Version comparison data

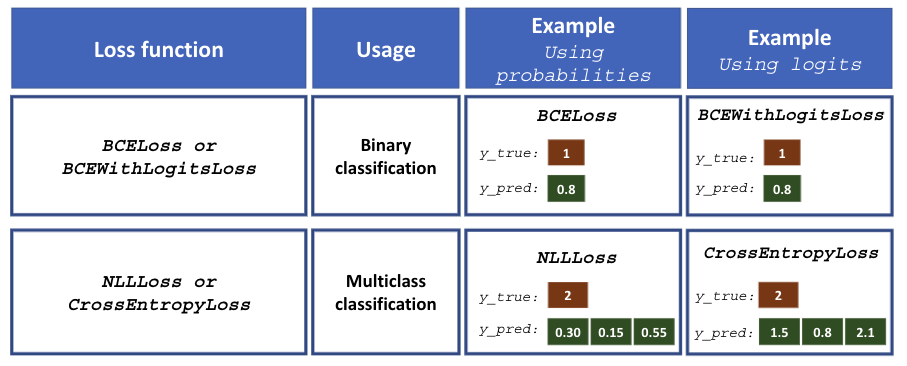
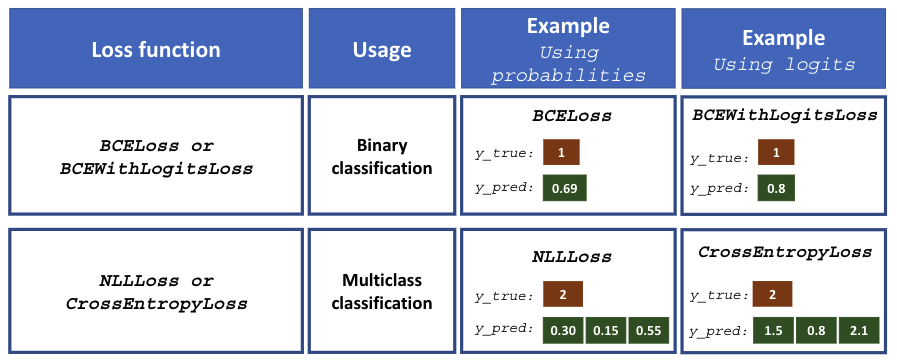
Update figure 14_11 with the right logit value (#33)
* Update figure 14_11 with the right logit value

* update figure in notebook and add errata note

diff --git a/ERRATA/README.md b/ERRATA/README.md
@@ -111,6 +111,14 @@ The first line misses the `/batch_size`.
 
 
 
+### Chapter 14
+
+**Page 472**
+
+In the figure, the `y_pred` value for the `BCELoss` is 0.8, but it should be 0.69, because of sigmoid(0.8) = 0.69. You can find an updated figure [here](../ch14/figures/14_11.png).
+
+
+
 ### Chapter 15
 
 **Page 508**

--

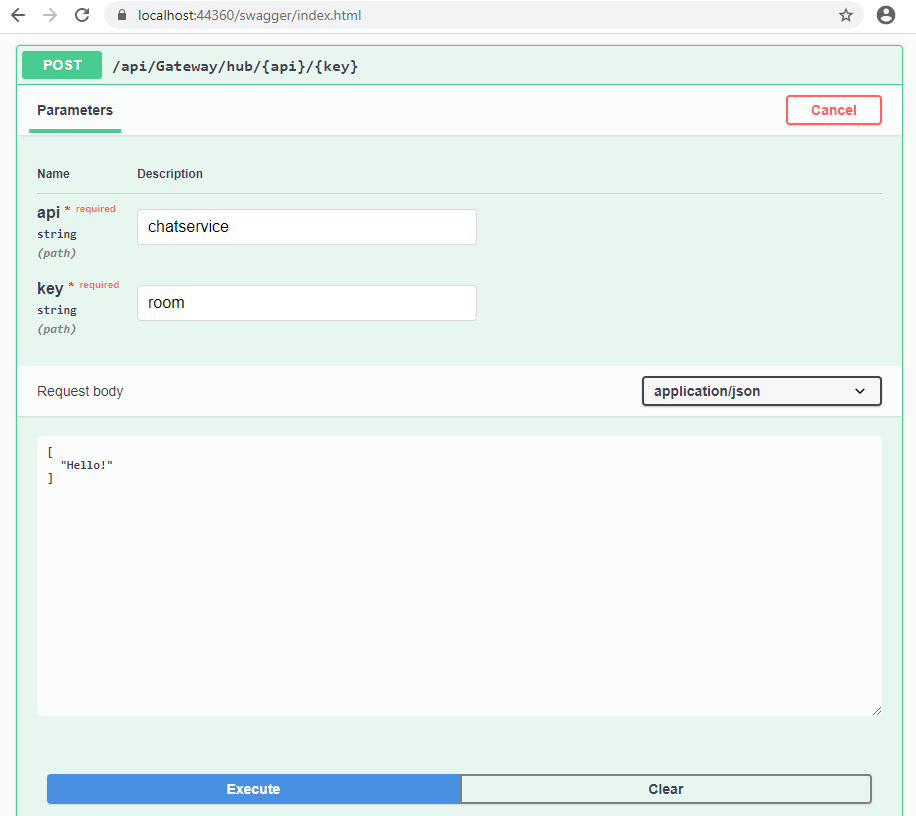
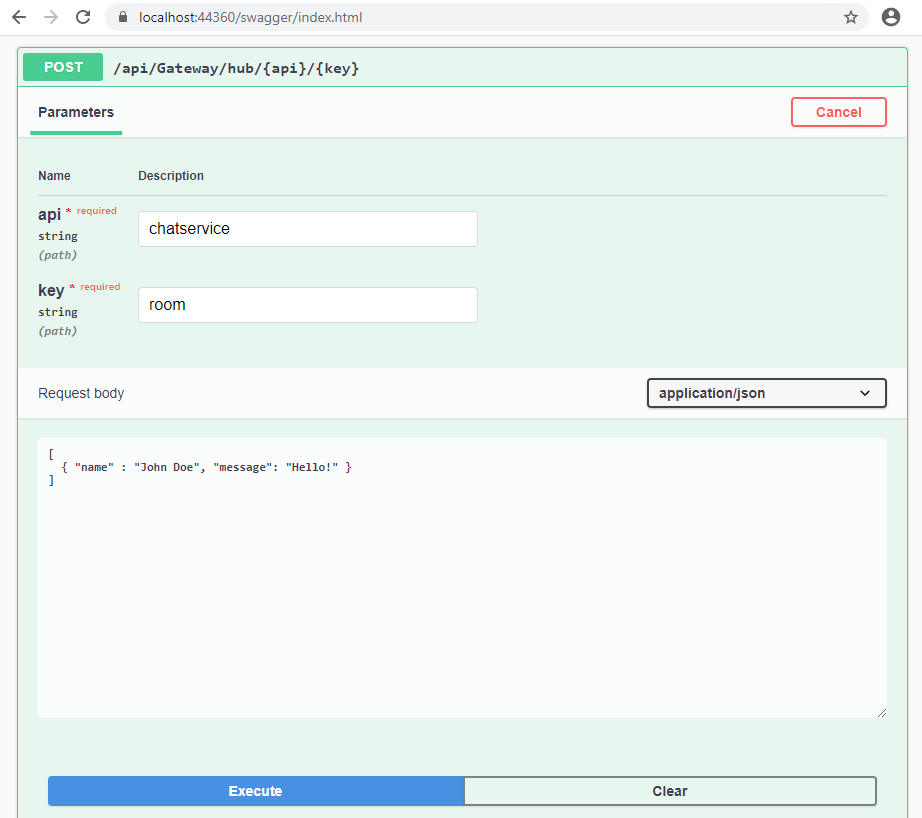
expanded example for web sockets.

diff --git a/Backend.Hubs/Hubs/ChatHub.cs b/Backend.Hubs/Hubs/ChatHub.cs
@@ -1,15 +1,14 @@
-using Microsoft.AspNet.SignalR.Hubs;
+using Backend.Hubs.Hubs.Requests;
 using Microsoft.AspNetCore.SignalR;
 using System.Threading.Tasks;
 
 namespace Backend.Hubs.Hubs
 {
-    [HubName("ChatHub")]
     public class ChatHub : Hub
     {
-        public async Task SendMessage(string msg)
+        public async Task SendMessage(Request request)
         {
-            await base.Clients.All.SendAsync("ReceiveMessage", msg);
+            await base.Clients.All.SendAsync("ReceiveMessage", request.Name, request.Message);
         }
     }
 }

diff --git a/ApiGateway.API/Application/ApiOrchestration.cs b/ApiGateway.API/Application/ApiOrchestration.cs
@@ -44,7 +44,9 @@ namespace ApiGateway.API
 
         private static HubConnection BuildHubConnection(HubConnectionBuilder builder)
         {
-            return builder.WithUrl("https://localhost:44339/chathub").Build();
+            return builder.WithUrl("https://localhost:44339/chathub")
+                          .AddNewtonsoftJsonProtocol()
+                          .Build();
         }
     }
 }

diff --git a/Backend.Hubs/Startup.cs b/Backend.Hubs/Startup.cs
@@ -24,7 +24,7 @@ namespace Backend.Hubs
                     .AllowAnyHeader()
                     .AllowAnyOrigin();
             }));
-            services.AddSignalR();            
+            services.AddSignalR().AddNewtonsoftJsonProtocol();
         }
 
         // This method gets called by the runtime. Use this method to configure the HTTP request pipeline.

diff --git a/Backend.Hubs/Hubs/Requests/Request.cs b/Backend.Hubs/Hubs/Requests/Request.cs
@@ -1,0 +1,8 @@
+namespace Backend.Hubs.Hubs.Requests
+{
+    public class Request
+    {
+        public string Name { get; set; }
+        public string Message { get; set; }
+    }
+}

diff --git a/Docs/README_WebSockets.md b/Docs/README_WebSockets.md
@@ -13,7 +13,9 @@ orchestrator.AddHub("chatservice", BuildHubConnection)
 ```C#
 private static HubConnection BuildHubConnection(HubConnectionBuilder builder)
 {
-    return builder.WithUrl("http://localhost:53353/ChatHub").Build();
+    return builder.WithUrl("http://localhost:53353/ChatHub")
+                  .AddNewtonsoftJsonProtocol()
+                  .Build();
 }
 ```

--

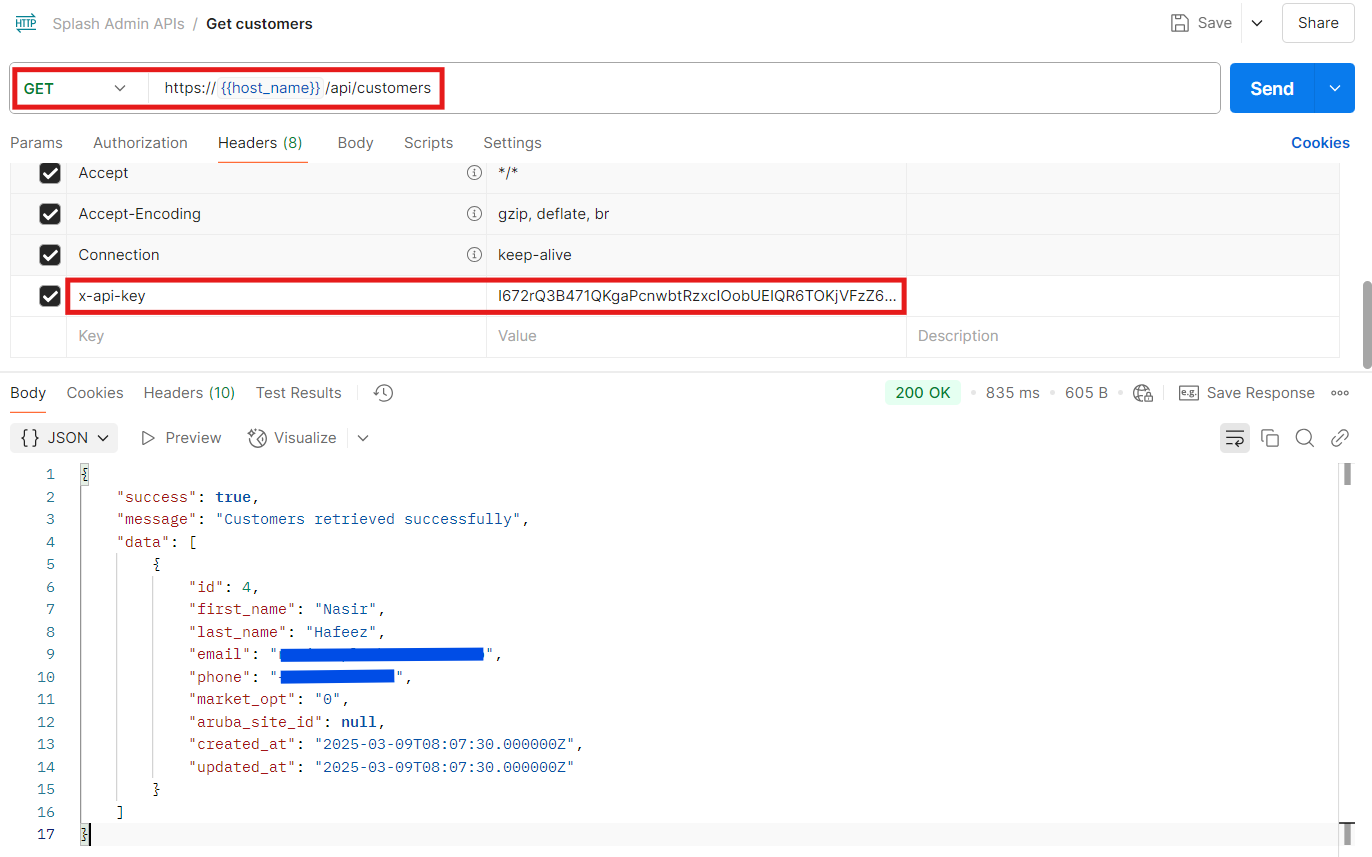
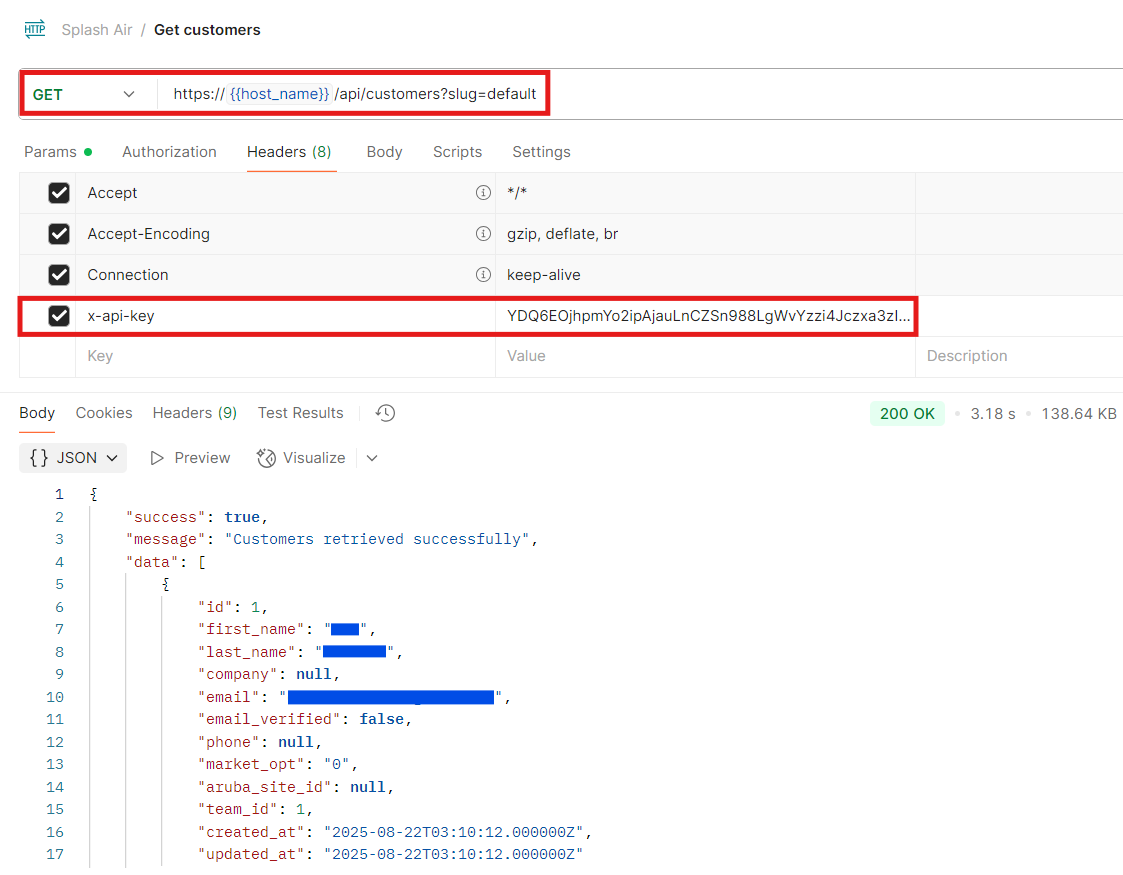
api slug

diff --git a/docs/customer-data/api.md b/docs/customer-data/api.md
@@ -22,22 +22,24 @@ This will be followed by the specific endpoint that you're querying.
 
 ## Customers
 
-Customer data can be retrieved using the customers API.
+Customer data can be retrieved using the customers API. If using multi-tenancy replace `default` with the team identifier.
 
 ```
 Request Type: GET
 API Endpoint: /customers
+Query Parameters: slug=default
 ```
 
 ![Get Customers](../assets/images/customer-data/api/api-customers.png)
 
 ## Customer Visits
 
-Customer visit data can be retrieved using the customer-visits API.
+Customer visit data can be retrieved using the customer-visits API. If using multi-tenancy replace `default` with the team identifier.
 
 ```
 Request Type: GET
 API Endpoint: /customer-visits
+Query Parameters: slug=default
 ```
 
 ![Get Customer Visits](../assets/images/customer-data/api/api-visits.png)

→ Work task: Search the records for the word "namespace". Copy each line where it appears.

→ Problem solution:
 namespace Backend.Hubs.Hubs
@@ -44,7 +44,9 @@ namespace ApiGateway.API
@@ -24,7 +24,7 @@ namespace Backend.Hubs
+namespace Backend.Hubs.Hubs.Requests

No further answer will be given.